→ **Required work**: Copy each line from the records below in which the word "value" is found.

====== Given data ======

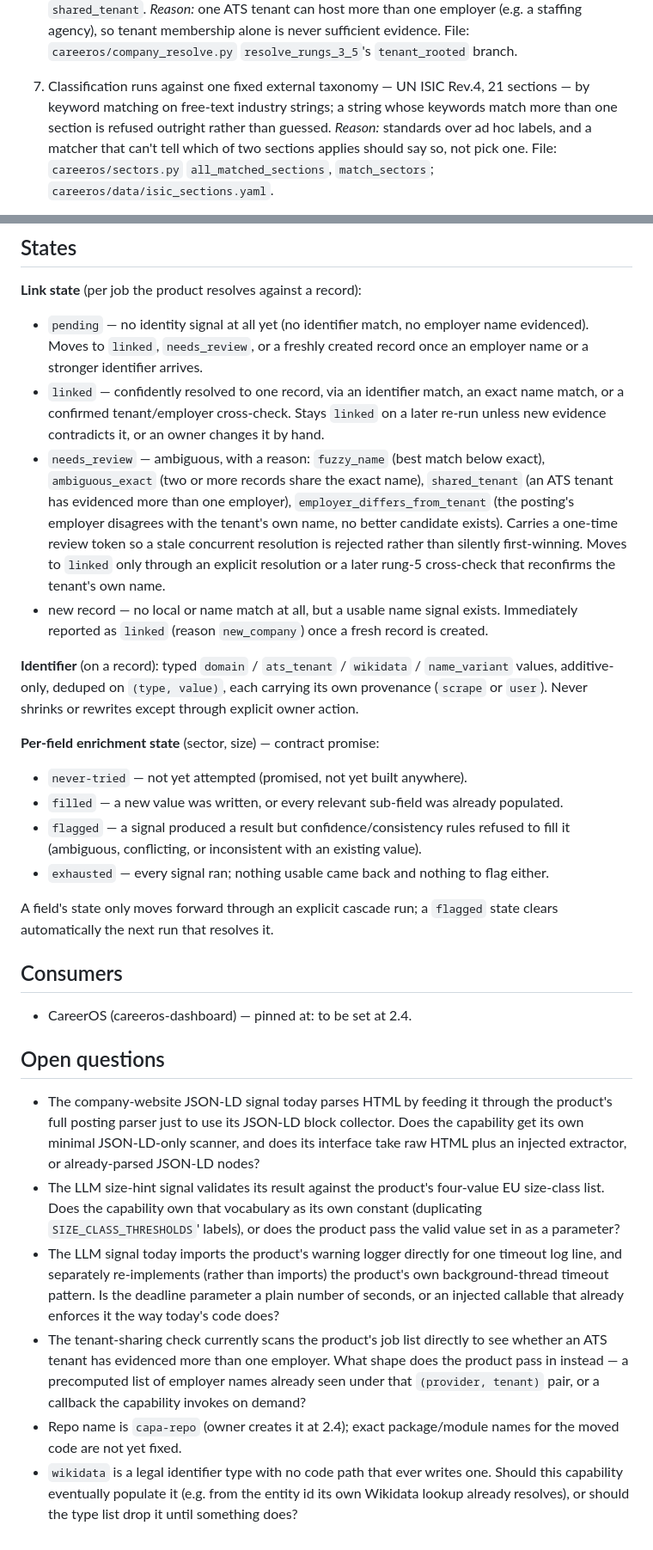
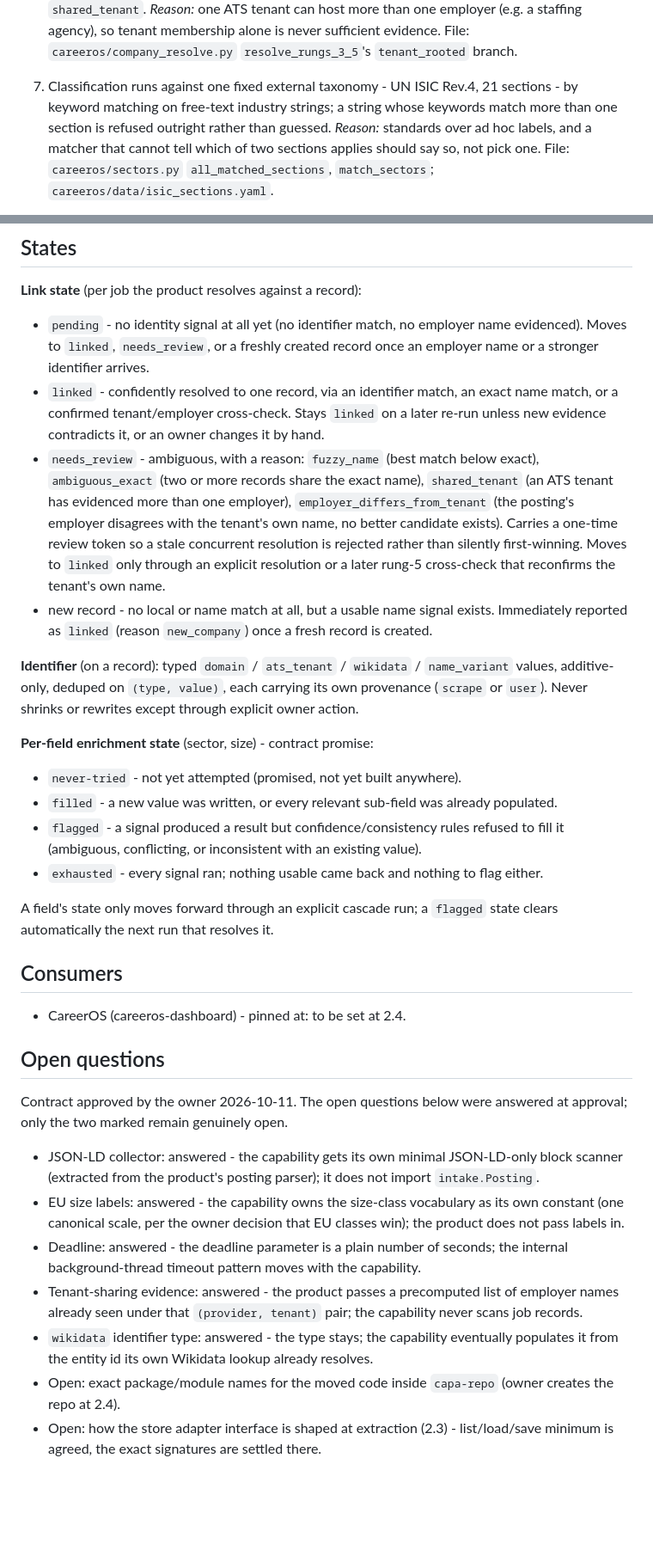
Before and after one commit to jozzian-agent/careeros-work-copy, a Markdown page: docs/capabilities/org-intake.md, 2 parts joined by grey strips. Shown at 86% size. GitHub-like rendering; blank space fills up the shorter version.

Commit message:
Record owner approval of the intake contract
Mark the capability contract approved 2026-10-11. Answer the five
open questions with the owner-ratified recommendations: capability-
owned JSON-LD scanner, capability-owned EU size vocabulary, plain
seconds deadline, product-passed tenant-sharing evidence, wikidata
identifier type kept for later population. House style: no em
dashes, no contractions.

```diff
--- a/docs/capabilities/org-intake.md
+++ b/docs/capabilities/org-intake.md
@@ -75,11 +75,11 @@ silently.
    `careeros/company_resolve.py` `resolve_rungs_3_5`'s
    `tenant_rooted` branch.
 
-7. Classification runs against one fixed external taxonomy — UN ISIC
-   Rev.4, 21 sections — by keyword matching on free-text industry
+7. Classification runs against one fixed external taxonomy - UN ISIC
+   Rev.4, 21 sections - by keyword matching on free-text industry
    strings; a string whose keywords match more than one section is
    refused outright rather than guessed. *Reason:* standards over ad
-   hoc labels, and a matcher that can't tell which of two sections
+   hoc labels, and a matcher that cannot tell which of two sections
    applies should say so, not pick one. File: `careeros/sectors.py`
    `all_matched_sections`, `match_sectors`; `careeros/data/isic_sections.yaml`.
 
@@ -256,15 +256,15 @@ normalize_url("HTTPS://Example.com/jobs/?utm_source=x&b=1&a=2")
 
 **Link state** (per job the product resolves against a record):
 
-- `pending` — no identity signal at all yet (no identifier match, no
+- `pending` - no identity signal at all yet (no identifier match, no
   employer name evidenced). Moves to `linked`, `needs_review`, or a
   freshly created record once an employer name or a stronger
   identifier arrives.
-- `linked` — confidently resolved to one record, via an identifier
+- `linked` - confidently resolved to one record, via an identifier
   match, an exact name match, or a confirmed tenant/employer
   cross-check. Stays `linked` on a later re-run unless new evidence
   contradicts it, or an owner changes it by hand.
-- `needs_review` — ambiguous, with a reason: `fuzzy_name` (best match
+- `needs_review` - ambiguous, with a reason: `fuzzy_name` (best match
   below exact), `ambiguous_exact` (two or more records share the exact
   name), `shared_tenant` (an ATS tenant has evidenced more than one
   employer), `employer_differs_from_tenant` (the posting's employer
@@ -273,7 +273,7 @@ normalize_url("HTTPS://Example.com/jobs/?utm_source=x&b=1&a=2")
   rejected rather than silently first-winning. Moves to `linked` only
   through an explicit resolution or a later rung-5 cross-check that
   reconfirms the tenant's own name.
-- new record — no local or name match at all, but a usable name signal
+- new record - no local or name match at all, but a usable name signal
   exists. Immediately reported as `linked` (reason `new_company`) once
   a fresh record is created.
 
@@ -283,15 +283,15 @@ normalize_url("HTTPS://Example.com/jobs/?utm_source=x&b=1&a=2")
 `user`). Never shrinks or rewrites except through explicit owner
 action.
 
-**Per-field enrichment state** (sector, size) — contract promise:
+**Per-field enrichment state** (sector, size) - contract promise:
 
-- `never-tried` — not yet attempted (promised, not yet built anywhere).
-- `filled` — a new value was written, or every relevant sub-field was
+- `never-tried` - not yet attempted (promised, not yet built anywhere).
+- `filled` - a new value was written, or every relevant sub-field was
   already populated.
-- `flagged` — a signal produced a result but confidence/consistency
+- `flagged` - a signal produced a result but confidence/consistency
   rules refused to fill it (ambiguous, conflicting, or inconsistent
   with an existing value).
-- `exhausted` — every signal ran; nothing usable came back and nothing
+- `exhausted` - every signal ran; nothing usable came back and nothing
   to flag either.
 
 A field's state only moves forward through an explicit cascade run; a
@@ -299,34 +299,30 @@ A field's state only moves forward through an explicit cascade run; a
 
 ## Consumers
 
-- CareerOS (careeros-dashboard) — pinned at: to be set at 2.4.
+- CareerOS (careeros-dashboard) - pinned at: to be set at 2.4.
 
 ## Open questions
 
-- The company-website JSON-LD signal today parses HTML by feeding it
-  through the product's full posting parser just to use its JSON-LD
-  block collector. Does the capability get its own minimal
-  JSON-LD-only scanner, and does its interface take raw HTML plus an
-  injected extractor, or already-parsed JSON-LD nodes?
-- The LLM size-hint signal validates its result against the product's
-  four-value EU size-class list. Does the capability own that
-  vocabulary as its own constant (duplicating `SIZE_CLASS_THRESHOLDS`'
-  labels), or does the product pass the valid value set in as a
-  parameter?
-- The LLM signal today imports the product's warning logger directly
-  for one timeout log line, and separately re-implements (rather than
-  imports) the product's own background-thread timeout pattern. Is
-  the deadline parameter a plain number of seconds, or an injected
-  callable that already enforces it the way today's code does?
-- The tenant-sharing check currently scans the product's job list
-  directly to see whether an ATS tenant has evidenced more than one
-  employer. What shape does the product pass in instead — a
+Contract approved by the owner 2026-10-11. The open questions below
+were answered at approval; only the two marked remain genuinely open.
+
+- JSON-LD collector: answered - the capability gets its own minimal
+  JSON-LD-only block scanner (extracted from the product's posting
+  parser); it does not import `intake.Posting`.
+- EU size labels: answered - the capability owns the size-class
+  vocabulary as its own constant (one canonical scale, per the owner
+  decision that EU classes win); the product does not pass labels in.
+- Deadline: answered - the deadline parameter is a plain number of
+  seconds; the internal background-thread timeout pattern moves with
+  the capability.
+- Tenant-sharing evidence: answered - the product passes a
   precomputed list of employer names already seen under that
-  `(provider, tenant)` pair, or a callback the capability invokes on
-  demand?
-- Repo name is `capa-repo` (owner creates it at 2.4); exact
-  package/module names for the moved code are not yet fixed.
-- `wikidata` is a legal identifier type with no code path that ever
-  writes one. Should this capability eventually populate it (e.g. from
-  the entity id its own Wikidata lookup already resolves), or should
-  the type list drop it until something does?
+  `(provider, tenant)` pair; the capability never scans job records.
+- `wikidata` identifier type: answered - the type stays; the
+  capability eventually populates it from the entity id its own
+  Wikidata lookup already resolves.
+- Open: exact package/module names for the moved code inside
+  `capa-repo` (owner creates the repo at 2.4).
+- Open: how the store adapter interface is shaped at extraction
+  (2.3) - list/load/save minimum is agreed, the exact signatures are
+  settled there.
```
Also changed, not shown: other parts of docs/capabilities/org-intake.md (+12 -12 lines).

======
====== Given data ======

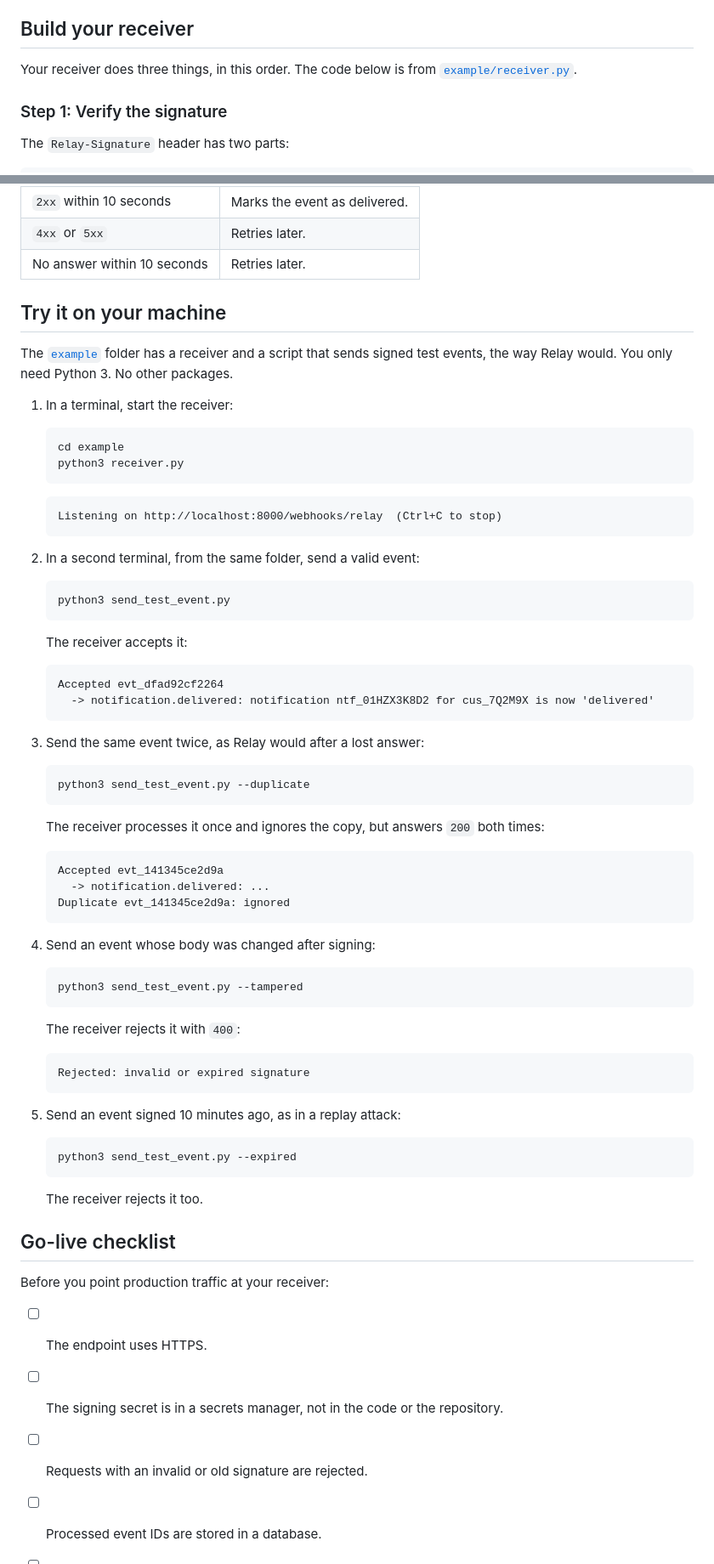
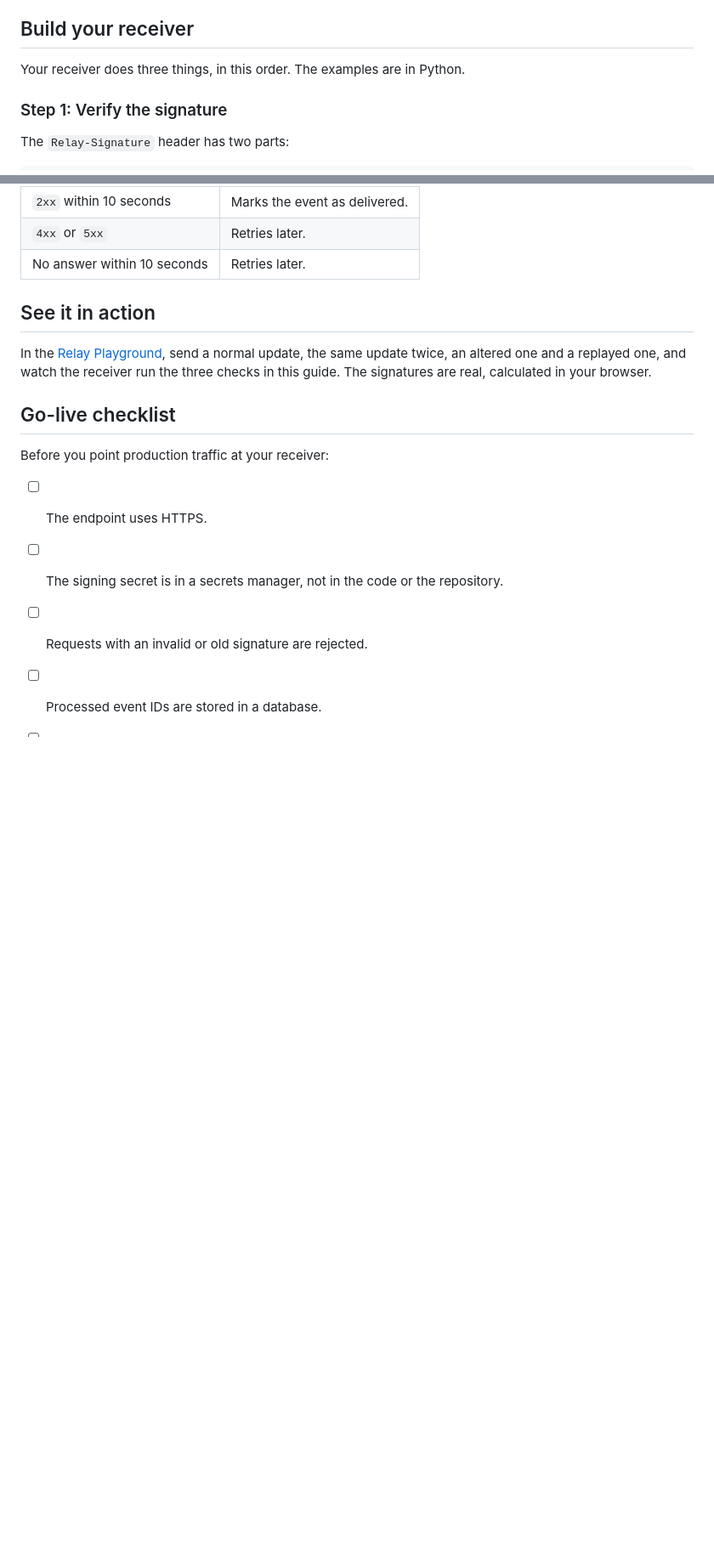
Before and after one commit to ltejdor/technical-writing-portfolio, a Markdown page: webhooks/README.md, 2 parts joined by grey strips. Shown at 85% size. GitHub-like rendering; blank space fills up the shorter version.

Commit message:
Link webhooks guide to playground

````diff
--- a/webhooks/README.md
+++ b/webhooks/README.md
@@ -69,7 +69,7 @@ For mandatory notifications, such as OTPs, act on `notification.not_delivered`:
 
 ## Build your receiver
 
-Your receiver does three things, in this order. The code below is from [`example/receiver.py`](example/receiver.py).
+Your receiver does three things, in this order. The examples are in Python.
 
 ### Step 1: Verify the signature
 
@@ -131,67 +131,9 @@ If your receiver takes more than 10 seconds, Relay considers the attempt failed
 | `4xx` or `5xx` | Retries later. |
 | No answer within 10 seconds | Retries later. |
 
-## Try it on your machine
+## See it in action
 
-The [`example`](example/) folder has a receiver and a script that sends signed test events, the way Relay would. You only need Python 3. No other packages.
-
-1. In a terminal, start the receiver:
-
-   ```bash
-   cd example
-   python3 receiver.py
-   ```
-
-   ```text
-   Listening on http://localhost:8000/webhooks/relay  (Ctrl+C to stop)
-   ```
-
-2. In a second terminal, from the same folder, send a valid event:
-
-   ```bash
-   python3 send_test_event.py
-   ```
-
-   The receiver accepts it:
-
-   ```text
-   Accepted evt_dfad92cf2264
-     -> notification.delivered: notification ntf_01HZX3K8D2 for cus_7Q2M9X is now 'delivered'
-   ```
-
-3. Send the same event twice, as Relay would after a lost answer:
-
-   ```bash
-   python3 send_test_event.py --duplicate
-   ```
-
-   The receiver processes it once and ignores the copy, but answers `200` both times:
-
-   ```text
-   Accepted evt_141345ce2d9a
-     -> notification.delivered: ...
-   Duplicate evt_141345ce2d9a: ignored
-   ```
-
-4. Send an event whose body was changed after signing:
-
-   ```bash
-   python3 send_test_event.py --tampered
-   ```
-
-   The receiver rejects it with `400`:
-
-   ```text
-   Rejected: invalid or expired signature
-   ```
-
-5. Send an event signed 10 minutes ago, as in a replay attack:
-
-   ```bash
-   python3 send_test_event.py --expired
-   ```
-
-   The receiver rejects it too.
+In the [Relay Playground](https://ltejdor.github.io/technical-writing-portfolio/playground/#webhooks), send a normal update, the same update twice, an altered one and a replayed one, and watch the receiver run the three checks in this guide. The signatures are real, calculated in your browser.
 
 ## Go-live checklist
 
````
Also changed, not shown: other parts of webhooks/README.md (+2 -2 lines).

======

→ **Solution for this problem**:
-- `filled` — a new value was written, or every relevant sub-field was
+- `filled` - a new value was written, or every relevant sub-field was
   with an existing value).
-  four-value EU size-class list. Does the capability own that
-  labels), or does the product pass the valid value set in as a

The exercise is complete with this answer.